All cut and edge service providers, shopfitters, furniture and kitchen manufacturers need a panel saw and experienced operators to accurately cut engineered fibre and solid panels into components with minimum waste.

Businesses that mass produce components from MDF, chipboard or melamine-faced boards usually opt for a beam saw because it can cut packets of boards at a time. However, most companies rely on one or more horizontal sliding-table saws to do the job.

Fourie says the local manufacturing market has changed significantly over the last five years. Producers are struggling with rising input and overhead costs and looking for ways to increase efficiencies. Many are moving into smaller factories with less space for machines and storage.

The fact that vertical panel saws take up less space than sliding panel saws is often a deciding factor for businesses looking to invest in a new machine. Even with full sheets (2800 x 2070mm), a vertical panel saw requires just seven square metres of working space, which is a third of the space needed for a similar sliding panel saw.


Less handling, one operator

The blade remains stationary on a sliding table saw, and the board is manually positioned and fed through the blade. Cutting a full sheet requires two people to operate the machine due to the size and weight of the sheet and a large workspace on either side of the blade to handle the material safely.

Instead of a sliding table, the Striebig has a moving saw head. It offers several benefits, including fewer operators and materials handling.

“Even when performing multiple cuts, a single operator only handles the full sheet to load it onto the machine. Due to its vertical design, the board’s edge is put directly onto the datum before the cutting process begins. This removes the risk of incorrectly positioning the board and speeds up the cutting cycle,” explains Fourie.


Consistently accurate cuts

Both saw types require good quality, vibration-free saw blades and the right blade and feed speeds.

“Regardless of a sliding table saw’s build quality or price point, the feed speed is manually controlled by the operator. The accuracy of each cut depends on the operator positioning the board correctly against the fence and keeping it in position during the cutting process.
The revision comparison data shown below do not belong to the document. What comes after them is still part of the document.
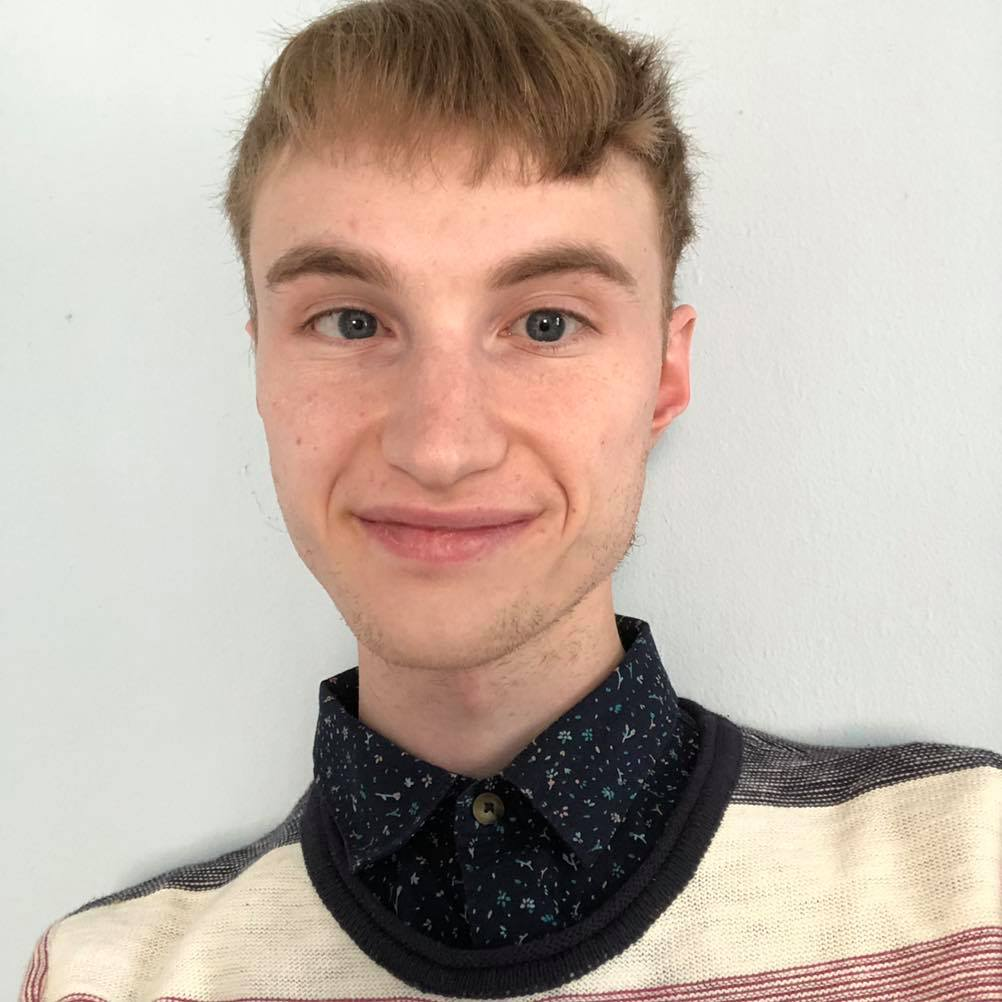
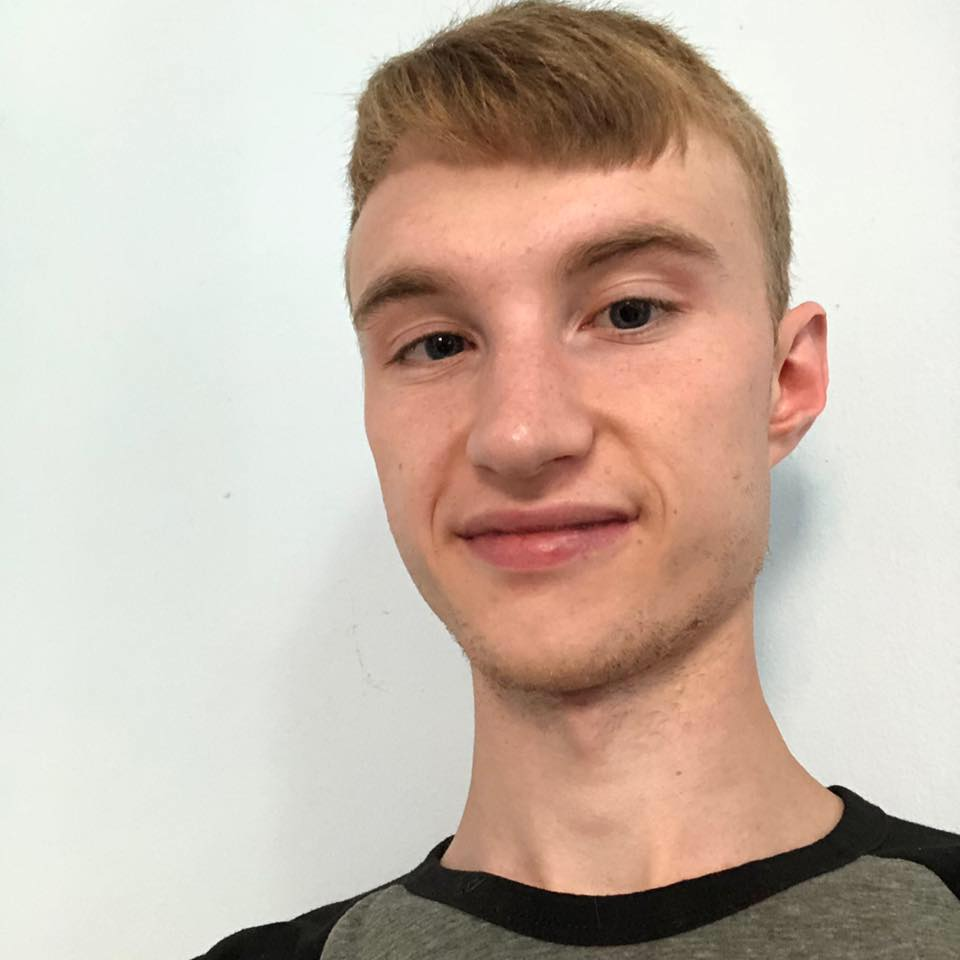
Reformat CSS & change portrait

diff --git a/index.html b/index.html
@@ -40,9 +40,9 @@
       <div class="panel-body">
         <div id="education">
         <ul>
-          <li><span class="high-school">Ballard High School 2010-2014</span></li>
-          <li><span class="college">Seattle Central College 2014-2017</span></li>
-          <li><span class="epicodus">Epicodus 2019-present</span></li>
+          <li>Ballard High School 2010-2014</li>
+          <li>Seattle Central College 2014-2017</li>
+          <li><span class="epicodus">Epicodus 2019-present</li>
         </ul>
       </div>
     </div>
@@ -51,16 +51,16 @@
      <div class="panel-header">My Projects</div>
      <div class="panel-body">
       <ol>
-        <li><a href= "https://github.com/jordanHS/cupcake-shop"><span class="cupcake-link">https://github.com/jordanHS/cupcake-shop</span></a></li>
-          <p><span class="description">A page made using CSS for a cupcake shop.</span><p>
-        <li><a ref= "https://github.com/jordanHS/interior-design"><span class="design-link">https://github.com/jordanHS/interior-design</span></a></li>
-          <p><span class="description">A page made for an interior decorator using CSS.</span></p>
-        <li><a href="https://github.com/jordanHS/animal-shelter"><span class="shelter-link">https://github.com/jordanHS/animal-shelter</span></a></li>
-          <p><span class="description">A page for an animal shelter made using CSS.</span></p>
+        <li><a href= "https://github.com/QuietEvolver/newsflash"><span class="link">Newsflash</span></a></li>
+          <p><span class="description">This application can be used to lookup information on cities.</span><p>
+        <li><a ref= "https://github.com/jordanHS/beep-boop"><span class="link">Beep Boop? </span></a></li>
+          <p><span class="description">An application that counts up to an inputted number and replaces certain numbers with phrases.</span></p>
+        <li><a href="https://github.com/jordanHS/pizza-order"><span class="link">Pizza Order Form</span></a></li>
+          <p><span class="description">A form that calculates the cost of a pizza based on the size and amount of toppings.</span></p>
         </ol>
       </div>
-      </div>
     </div>
+  </div>
   </div>
   </body>
 </html>

diff --git a/css/styles.css b/css/styles.css
@@ -8,29 +8,15 @@ h1 {
   background-color: #73d184;
   color: #1548ad;
 }
-.about-me {
-  font-family: serif;
-  font-size: 64px;
-  color: #a10505;
-}
-.high-school {
+
+
+#education {
   text-decoration: underline;
-  font-size: 20px;
+  font-size: 28px;
   font-family: serif;
   color: #a10505
 }
-.college {
-  text-decoration: underline;
-  font-size: 20px;
-  font-family: serif;
-  color: #a10505
-}
-.epicodus {
-  text-decoration: underline;
-  font-size: 20px;
-  font-family: serif;
-  color: #a10505
-}
+
 body {
   background-color: #d95776;
 }
@@ -38,7 +24,7 @@ body {
   background-color: #9dafeb;
 }
 #intro {
-  font-size: 20px;
+  font-size: 24px;
   color: #a10505;
   font-family: serif;
 }
@@ -52,34 +38,21 @@ font-size: 20px;
 font-family: serif;
 color: #a10505
 }
-.subtitle-two {
-  font-size: 64px;
-  font-family: serif;
-  color: #a10505
-}
 
 #hobbies {
-  font-size: 20px;
+  font-size: 24px;
   font-family: serif;
   color: #a10505
 }
 
-.projects{
-  font-family: serif;
-  font-size: 64px;
-  color: #a10505
+.link {
+  font-size: 20px;
 }
-.cupcake-link {
-  font-size: 18px;
-}
-.design-link {
-  font-size: 18px;
-}
-.shelter-link {
-  font-size: 18px
-}
+
 .description {
-  color: #a10505
+  color: #a10505;
+  font-size: 16px
+
 }
 p {
   font-size: 16px
@@ -104,5 +77,5 @@ padding-bottom: 50px;
   text-align: center;
   color: #5776D9;
   height: px;
-  font-size: 24px;
+  font-size: 32px;
 }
“The table saw operator must be skilled, understand the properties of the raw materials, and be able to concentrate to prevent inconsistent cuts and wastage. A manual sliding table operator can cut up to 50 full boards daily, while a vertical saw operator can process close to 80 panels.”

Several Striebig saw models offer an automated cut cycle with accurately controlled feed speeds. Fourie says this significantly reduces operator error and guarantees accuracy within 0.1mm on every cut.

“Only operator error will cause the machine to go out of square. It also lessens the skills required to use the saw effectively. On top of this, the finish of the cut means the board can be put straight through an edgebander without further machining or hand-finishing,” says Fourie.


Operator safety

Operator safety is always paramount. The blade is always exposed on a sliding table saw, whereas it is wholly contained within its housing during operation and run-down on a vertical panel saw. It is also much easier to move the saw head on a Striebig than manually feeding large sheets through a table saw.

“We look forward to working with Striebig and our customers to help South Africa’s furniture, shopfitting and kitchen manufacturers to increase their efficiencies,” Fourie concludes.


The touch-screen interface makes it easy to operate the Striebig vertical panel saw.